I put him in the box, covered him with the towel, and put the box by the big coal furnace. The lamb just laid there, sleeping. Dad went on with his work and I tried to do other things, but all I could think about was the lamb. I checked on him all the time. No change. If we could get them to the house alive, we almost always saved them. That’s what I kept telling myself.
Later when we were almost done with supper we heard the bleat of a stronger lamb. Noise travelled well from the furnace room, up the hot air ducts and around the house. Hearing the lamb was the best sound. My Dad looked at me and smiled. “Looks like he made it.”
I ran down the steps, jumping the last four, and threw open the door to the furnace room. The lamb was standing up, its head just above the top of the box. I ran back upstairs, got the bottle from the icebox, stood it in a pan of water to reheat it, and then flew back to the furnace room to give him the rest of the bottle. He sucked well and his tail wiggled as he ate. For days the lamb would just eat, sleep, eat, and sleep again. It was true. If we could get lambs in the house alive we could save them. Dad was good at that, like he was at everything it seemed. I thought it was miraculous.
When the lamb was big enough we put him in a pen in the dairy barn and raised him there with the calves. I fed him every day. The next time Dad and I were in the sheep lot together, feeding corn and hay, he said “Can you pick out the ewe that left that lamb out in the cold?”
I knew the sheep pretty well and pointed right at her. “Will you remember her in the summer when we ship lambs?” I nodded yes.
“Okay,” he said. I’m counting on that.” I didn‘t know what he meant.
The lamb grew big and became a pet. We named him Shadow because he followed us around all the time. He hung around the house like a dog, combing the lawn for white clovers, plucking them from among the blades of grass and chewing them slowly. We tried putting him back across the road with the other sheep but he just stood at the gate and cried.
“That lamb doesn’t know he’s a lamb. He thinks he’s a cow or a person for gosh sakes. Bring him back.”
Later that summer when the lambs were eighty to a hundred pounds, long after we’d cut their tails off, we looked at them all, kept a few of the biggest and best looking ewe lambs, and brought in the truck to ship the rest to market. They would become leg of lamb and lamb chops for city people in short order. We never ate lamb or knew anyone that did.
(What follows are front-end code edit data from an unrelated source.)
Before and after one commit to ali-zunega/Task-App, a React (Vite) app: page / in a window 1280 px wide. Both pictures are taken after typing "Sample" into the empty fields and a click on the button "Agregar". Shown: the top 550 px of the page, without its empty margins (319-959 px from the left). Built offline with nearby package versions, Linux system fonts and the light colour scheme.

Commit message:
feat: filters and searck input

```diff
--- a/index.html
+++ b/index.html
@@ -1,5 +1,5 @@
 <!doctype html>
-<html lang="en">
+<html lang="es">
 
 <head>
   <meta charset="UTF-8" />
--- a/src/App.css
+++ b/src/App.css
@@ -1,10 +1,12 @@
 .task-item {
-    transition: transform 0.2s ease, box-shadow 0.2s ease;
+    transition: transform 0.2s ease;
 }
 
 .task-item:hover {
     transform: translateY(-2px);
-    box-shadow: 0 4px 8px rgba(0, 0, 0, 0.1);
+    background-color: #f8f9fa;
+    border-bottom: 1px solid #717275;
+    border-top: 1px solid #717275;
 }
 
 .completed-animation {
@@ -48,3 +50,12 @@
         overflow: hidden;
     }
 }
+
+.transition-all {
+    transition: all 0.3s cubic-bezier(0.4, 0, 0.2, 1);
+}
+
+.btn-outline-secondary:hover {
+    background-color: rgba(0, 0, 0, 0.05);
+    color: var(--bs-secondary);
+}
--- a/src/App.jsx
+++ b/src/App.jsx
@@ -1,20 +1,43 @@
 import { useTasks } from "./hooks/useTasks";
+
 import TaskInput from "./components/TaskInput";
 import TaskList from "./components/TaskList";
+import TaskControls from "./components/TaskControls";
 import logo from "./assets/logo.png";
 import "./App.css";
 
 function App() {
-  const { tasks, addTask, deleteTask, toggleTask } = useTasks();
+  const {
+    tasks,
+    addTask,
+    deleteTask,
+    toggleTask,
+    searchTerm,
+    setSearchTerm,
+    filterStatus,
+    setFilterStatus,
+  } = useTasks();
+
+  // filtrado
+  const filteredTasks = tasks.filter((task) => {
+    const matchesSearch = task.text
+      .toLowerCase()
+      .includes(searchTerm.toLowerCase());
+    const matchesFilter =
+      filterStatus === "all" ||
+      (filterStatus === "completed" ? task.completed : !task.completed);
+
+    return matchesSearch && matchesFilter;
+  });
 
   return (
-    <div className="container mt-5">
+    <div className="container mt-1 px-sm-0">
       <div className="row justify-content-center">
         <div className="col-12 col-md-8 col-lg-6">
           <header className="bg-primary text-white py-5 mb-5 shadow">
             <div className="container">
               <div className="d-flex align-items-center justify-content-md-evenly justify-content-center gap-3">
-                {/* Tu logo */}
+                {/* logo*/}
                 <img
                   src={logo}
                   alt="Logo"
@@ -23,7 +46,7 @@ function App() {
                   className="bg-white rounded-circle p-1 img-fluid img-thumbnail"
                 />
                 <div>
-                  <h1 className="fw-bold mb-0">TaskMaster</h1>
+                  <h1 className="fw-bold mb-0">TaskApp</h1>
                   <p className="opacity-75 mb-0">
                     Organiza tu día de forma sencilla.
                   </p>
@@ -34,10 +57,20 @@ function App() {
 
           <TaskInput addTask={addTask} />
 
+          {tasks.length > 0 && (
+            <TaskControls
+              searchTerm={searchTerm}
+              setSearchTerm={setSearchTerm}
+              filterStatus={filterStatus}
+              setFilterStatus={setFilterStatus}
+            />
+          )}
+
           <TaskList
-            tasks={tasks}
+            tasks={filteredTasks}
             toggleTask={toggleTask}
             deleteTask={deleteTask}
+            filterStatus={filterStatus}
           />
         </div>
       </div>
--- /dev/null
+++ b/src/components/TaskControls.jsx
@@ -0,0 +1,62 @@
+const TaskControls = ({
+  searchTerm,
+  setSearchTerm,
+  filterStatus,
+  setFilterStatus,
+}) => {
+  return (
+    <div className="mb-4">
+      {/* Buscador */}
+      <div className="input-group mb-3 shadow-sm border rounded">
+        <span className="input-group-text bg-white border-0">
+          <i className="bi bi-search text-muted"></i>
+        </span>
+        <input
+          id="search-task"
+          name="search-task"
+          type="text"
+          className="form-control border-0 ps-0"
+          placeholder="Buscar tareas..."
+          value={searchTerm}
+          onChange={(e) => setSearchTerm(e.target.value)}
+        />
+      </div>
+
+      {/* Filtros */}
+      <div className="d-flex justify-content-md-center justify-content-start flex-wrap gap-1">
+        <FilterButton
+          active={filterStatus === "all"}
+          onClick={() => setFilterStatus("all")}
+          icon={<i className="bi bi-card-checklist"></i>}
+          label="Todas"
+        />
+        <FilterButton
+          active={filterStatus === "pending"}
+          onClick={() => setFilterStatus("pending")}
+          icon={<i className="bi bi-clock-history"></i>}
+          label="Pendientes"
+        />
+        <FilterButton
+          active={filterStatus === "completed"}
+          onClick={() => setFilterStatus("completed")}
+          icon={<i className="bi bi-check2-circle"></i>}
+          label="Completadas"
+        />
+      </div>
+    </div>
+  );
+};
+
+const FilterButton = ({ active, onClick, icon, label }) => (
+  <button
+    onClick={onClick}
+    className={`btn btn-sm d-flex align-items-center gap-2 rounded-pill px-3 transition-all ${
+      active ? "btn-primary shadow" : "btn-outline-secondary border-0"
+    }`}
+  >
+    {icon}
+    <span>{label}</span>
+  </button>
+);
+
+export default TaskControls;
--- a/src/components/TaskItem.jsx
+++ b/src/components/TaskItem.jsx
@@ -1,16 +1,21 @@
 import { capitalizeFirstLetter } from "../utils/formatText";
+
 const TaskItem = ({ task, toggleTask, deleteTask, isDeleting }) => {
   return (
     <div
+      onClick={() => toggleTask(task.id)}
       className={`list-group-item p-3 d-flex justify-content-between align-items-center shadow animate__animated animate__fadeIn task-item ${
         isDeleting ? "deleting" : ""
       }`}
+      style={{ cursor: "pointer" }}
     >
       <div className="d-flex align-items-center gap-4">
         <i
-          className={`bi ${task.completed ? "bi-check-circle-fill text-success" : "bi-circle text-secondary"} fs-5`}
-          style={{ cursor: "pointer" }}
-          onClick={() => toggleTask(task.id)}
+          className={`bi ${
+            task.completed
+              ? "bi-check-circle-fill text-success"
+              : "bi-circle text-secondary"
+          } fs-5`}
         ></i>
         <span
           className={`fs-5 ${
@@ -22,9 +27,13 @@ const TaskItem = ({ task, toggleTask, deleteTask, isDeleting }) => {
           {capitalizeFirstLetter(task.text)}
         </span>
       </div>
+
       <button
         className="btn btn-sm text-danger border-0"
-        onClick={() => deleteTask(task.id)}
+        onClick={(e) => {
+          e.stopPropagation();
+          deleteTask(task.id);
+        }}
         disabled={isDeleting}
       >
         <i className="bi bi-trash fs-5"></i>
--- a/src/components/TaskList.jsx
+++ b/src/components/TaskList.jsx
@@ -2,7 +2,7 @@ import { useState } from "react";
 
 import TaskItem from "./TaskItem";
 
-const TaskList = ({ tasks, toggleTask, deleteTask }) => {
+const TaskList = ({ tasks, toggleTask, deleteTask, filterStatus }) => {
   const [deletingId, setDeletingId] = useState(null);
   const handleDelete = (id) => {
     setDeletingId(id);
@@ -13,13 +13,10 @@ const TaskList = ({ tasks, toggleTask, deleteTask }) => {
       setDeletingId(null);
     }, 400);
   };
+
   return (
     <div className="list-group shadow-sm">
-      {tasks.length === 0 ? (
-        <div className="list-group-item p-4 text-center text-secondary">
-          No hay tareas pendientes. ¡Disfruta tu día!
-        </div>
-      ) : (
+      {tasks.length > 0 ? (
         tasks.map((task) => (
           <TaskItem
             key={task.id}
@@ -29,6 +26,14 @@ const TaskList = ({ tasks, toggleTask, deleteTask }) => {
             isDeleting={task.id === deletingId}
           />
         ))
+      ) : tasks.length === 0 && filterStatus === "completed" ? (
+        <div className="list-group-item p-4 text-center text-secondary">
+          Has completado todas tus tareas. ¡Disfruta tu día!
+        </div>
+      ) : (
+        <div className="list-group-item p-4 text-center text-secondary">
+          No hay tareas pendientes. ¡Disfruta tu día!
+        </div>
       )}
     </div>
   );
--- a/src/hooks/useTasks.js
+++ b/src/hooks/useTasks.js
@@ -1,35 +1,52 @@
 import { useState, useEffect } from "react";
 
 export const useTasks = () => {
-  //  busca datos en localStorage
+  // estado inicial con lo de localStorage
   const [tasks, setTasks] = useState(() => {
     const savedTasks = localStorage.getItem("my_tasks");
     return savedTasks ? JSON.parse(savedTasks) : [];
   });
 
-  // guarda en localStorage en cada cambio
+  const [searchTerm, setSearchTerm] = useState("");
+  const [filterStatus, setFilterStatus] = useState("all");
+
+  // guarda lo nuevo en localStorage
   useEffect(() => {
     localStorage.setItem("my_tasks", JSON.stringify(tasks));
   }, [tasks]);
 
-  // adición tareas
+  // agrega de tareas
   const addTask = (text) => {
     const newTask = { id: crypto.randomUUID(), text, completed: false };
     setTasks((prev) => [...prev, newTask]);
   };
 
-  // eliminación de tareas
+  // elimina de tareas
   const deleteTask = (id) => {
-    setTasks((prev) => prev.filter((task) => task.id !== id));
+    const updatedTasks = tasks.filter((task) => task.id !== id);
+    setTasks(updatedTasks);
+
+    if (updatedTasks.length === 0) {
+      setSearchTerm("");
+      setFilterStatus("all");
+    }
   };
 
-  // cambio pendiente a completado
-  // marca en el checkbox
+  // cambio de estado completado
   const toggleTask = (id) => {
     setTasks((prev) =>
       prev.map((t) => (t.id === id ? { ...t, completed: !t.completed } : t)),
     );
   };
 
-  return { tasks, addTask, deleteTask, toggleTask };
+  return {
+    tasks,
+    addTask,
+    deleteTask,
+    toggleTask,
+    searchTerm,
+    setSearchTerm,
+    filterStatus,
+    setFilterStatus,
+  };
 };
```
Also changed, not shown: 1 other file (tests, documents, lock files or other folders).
We were keeping Shadow to be the buck for a little flock of sheep that a friend of ours kept on the other side of Danvers. We weren’t real sure how he’d do as a buck for a flock but Dad promised to bring him back if he didn’t perform. Farmers would trade buck sheep back and forth to keep from inbreeding.
As we were loading the lambs into the truck Dad said “Where is that ewe that left Shadow to die in the cold?”
I looked at the group of sheep that were standing watching the goings on. “She’s right there.”
“Let’s see if we can get her up here.”
Dad went to the crib and threw out a few ears of corn. The sheep came running. He dropped some more ears nearly at our feet.
“When she gets close let’s grab her.’
Sheep are pretty easy to catch. They don’t resist long. If you grab them and hold them for even a short time, they’ll give up completely and lay there like a sack of potatoes. Sometime they’ll lay there all defeated even after you’ve let them go. Anyway, this ewe didn’t put up much of a fight
“What are we going to do with her?” I asked.
“We’re going to ship her with the lambs. No need to put another lamb through what Shadow went through last winter. She’s not a good enough mother to keep around.” And with that he picked her up and put her on the ramp going up into the truck.
“What will happen to her at the stock yard?”
“Well, she may be a sheep today but she’ll be mutton tomorrow.”
That’s the way it was on the farm. We saved lamb’s lives and decided the fates of their parents. It was all part of the work.